Esther Newton’s Monday Motivation is to write a story about ‘Cold’
Sunflower Dorito had a contrary upbringing courtesy of two invariably stoned hippy parents and a consistent if irascible grandma. When old enough she left, swearing never to return.
She paid her way through university, focusing on the sciences and ended up at an R&D establishment in California, focusing on work and building an independent life. It felt good; that is until a call on her 28th birthday, while staying in a condo overlooking Malibu beach with her then current squeeze, chosen for his energy rather than intellect.
‘Hi, Sunny here.’
‘Hi. It’s dad.’
She did a double take. How’d he got her number?
‘There’s been an accident. Your mum and grandma have gone.’
‘Gone?’ Sunflower felt the clouds gather and a cold chill slip down her back. She understood, of course. Suddenly all her certainties seemed to crumble. She left that afternoon, taking a day and a bit to reach the house outside Nottingham whose address her father must have given her.
David Dorito studied his daughter; something from a world he abhorred yet his flesh and blood, his only living relative.
She took out her phone and had a brief, angry call.
‘You need to fix the screen.’
She looked at the handset like she’d not noticed before. ‘I dropped it when you rang. I’ll get a new one.’
He shook his head slowly.
‘What? It’s my bloody phone.’
‘Why does it have to be new? That’s easily fixed.’
‘I’ll sort it. Christ Dad, it’s my money.’
‘It’s everyone’s planet.’
Sunflower turned away, mumbling something he couldn’t here but could easily guess at.
‘Can I show you something? It was your mother’s passion.’
Sunflower bit back the urge to ask if it was a drugs lab and let herself be led outside. To her surprise, he set off at a fast walk back towards the shops she’s passed in the cab. He was surprisingly fit and she out of condition. After twenty minutes, he stopped outside a former pub. The sign now said
The Repair Cafe
‘Mum worked here?’ Since when did her mother work?
‘She owns – owned – it with grandma. Come on.’
Inside everywhere there was activity. Furniture and upholstery, household appliances, mobiles and tablets, everything that needed fixing seemed to be there. And along the bar there were people chatting, watching, sipping drinks. Laughing. That was what she heard: laughter and the noise of people working. She looked at her father, looking at her, a wry smile on his face.
‘When did this start?’
‘When she got out.’
‘Out?’ But she knew what he meant and her stomach turned to ice.
‘Patricia told her to get a grip or she’d leave.
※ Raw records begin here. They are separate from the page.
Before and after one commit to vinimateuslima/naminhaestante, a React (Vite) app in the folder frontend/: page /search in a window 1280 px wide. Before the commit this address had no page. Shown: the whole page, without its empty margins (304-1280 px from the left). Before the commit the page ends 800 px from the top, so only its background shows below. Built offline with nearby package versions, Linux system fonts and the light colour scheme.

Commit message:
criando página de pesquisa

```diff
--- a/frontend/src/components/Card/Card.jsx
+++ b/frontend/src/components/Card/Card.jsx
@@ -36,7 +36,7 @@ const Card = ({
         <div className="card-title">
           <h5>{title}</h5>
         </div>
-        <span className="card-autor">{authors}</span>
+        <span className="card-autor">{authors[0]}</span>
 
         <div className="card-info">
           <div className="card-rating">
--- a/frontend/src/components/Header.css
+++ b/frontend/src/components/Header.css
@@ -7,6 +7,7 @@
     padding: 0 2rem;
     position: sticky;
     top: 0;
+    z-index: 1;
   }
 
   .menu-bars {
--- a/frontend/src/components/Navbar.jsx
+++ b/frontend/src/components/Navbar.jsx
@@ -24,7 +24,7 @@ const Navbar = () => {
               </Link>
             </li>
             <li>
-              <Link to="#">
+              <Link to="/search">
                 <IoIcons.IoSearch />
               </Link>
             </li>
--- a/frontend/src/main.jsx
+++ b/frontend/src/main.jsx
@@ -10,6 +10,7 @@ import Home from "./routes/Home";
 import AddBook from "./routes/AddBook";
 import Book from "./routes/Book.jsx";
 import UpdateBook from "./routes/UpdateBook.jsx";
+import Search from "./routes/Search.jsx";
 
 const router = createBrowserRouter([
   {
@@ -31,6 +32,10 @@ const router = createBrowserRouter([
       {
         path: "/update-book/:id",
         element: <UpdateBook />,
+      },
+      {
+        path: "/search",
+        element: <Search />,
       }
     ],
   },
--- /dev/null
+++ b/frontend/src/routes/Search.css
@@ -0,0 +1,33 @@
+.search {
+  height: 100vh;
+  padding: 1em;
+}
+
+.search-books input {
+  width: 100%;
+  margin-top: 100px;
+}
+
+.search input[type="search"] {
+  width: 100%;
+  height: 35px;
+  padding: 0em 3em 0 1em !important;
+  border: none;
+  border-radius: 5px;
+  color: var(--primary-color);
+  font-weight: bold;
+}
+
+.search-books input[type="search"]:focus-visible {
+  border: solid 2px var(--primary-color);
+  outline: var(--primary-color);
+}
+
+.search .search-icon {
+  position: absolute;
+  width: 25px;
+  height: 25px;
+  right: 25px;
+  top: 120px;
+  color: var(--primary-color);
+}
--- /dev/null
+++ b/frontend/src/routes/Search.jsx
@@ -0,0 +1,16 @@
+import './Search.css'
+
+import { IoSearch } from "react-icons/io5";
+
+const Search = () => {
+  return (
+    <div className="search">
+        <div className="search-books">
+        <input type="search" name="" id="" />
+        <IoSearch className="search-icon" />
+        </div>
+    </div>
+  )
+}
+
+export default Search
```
Your mum doted on her mum, despite warring all the time. She met Chris – over there,’ he pointed at a short dumpy blond woman working on a kitchen chair, ‘inside and they agreed to start this collective. Mostly they’re ex-cons, women but some guys. See that chap?’ He indicated a thin pasty man with long red dreads. ‘He was a right mess before he began working here. Now he fixes anything electronic. Had some battles over parts but now the local mobile shops send customers here who can’t afford an upgrade. Just had his first kid.’ Her father seemed to lose his thread.
‘What’s up dad?’
‘She was on her way to pick up his wife from the station, with grandma, when they were hit by the truck.’ He rubbed his face. ‘Come on. I’ll introduce you to Baz and you can get a new screen. Meet the kid to. They called her Hope. Mum liked that.’
She watched her father walk across to Baz and start talking. Others came over and spoke, hugging him, getting him to smile. And the sun, hidden by clouds all day, broke through the windows, warming the room, and Sunflower, just a little.